[What you need to do] The word "templates" occurs in some of the lines below; copy each of those lines.

++++++++++

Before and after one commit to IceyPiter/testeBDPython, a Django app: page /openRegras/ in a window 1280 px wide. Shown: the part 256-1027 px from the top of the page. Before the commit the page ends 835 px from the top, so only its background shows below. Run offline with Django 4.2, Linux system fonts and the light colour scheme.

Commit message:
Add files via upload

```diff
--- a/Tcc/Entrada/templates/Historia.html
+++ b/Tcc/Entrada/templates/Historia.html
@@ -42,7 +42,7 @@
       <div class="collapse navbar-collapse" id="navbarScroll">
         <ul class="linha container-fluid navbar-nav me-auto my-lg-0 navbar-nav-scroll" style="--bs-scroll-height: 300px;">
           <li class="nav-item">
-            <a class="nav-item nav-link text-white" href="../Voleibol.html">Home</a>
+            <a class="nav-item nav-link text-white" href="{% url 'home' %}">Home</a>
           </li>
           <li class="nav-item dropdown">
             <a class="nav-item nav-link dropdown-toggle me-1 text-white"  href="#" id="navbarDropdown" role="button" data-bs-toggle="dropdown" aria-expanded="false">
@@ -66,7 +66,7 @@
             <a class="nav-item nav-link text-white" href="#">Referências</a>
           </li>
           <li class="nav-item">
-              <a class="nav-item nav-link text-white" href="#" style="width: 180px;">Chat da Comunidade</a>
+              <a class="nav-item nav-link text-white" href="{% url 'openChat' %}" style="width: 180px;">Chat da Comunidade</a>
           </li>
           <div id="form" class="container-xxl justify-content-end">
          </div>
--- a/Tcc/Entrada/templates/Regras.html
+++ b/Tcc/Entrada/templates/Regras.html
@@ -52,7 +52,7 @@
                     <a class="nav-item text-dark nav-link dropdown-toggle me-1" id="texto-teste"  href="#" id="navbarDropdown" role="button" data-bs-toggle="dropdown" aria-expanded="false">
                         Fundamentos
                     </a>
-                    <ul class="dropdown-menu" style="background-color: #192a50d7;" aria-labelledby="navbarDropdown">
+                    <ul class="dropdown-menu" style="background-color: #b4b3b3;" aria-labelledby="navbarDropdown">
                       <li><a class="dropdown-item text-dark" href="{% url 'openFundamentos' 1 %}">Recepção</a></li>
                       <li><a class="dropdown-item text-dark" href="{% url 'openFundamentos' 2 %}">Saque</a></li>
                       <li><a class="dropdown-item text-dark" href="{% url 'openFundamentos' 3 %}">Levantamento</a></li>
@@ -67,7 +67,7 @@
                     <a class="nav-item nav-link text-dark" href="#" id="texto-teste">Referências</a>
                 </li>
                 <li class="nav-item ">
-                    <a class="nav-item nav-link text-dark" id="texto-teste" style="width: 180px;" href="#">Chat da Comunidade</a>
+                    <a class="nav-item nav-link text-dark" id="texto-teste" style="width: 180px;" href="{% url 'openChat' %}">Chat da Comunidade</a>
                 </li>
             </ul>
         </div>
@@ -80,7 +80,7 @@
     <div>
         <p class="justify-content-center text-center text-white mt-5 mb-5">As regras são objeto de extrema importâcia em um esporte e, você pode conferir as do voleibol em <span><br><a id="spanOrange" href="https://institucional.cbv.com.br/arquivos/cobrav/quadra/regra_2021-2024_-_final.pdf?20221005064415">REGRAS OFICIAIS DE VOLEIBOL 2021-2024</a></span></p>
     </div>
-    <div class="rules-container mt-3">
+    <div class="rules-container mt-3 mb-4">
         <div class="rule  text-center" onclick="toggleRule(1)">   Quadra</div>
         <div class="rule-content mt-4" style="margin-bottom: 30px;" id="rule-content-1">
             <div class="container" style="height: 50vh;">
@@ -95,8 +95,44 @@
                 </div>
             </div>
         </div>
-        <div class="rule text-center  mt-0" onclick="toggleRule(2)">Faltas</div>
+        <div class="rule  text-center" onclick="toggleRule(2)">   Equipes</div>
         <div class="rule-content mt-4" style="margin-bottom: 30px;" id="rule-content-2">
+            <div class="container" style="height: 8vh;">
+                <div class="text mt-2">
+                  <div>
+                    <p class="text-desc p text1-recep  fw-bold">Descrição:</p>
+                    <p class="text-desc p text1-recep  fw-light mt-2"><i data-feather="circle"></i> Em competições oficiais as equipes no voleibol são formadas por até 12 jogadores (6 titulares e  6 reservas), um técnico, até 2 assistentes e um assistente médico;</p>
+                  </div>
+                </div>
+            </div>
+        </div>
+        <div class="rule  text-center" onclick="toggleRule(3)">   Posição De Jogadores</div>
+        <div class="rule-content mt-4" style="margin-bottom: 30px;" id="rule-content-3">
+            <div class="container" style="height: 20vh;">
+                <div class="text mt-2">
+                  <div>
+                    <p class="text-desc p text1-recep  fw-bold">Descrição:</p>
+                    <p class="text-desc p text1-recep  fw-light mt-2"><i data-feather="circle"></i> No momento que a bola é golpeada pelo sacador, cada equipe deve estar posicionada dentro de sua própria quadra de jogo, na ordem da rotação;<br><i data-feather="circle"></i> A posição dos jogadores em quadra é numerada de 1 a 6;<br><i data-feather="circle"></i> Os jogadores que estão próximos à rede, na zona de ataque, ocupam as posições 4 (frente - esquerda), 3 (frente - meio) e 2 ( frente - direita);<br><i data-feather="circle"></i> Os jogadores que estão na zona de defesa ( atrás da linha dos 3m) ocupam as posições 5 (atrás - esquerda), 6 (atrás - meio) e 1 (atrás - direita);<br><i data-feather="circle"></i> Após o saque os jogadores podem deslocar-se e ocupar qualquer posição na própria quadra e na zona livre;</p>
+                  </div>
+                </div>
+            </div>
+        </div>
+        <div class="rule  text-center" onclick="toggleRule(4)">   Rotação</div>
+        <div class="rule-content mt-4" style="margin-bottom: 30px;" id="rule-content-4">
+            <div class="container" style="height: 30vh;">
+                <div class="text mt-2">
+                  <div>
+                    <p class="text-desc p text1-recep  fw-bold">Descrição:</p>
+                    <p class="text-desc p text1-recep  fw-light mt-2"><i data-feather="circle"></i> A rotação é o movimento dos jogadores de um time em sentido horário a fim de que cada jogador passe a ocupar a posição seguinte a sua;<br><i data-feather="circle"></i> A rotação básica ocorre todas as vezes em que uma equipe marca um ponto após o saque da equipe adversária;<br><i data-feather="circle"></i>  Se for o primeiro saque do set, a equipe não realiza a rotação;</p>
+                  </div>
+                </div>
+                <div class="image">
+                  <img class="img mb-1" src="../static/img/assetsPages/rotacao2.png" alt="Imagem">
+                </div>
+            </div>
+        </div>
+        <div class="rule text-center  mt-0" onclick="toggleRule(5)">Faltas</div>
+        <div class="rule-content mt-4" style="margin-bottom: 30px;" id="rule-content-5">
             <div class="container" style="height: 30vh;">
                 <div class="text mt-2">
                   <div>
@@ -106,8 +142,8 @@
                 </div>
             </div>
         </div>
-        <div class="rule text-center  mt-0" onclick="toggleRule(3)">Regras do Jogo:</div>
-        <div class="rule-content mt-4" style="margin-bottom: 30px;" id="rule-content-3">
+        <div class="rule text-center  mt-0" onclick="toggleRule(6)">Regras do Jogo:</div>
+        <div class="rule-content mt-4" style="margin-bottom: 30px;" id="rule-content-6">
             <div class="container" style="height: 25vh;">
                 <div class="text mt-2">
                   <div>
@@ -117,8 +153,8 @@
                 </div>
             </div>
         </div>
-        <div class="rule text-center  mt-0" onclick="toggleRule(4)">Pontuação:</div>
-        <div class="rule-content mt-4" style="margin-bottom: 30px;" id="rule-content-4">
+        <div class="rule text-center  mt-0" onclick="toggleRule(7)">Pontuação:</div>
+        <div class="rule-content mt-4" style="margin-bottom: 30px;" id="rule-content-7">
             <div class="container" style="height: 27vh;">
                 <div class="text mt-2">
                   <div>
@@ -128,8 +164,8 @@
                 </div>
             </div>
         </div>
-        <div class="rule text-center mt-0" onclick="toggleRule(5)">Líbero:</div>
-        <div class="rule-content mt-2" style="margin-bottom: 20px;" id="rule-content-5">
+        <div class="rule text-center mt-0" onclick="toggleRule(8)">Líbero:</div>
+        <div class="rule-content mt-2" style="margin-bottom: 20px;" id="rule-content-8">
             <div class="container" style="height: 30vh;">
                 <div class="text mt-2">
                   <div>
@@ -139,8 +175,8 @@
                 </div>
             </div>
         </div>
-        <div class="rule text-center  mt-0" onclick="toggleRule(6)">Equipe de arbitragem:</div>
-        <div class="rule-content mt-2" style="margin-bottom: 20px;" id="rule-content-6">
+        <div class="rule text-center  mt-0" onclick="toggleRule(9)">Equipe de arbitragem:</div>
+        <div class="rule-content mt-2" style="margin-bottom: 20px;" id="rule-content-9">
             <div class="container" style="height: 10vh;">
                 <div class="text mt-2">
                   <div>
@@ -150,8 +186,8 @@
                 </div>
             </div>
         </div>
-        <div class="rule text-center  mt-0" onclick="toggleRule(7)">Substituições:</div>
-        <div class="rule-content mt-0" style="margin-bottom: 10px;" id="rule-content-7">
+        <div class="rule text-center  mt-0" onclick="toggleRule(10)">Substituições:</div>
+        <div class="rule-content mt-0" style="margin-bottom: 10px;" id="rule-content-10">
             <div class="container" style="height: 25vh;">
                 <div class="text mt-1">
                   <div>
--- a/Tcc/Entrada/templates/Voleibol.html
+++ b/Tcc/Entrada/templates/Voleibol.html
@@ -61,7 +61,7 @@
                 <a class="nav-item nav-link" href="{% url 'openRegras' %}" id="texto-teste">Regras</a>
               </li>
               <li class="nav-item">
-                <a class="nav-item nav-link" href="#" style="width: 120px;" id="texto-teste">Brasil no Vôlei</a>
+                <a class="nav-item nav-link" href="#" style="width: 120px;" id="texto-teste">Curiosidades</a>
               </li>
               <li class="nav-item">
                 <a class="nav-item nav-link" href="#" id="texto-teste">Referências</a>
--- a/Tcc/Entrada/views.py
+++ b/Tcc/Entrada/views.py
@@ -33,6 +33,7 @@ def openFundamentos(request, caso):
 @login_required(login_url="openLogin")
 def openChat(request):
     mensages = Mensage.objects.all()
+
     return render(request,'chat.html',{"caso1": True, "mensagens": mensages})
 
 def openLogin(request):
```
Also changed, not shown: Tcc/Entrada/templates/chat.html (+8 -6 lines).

++++++++++

[Response area]
--- a/Tcc/Entrada/templates/Historia.html
+++ b/Tcc/Entrada/templates/Historia.html
--- a/Tcc/Entrada/templates/Regras.html
+++ b/Tcc/Entrada/templates/Regras.html
--- a/Tcc/Entrada/templates/Voleibol.html
+++ b/Tcc/Entrada/templates/Voleibol.html
Also changed, not shown: Tcc/Entrada/templates/chat.html (+8 -6 lines).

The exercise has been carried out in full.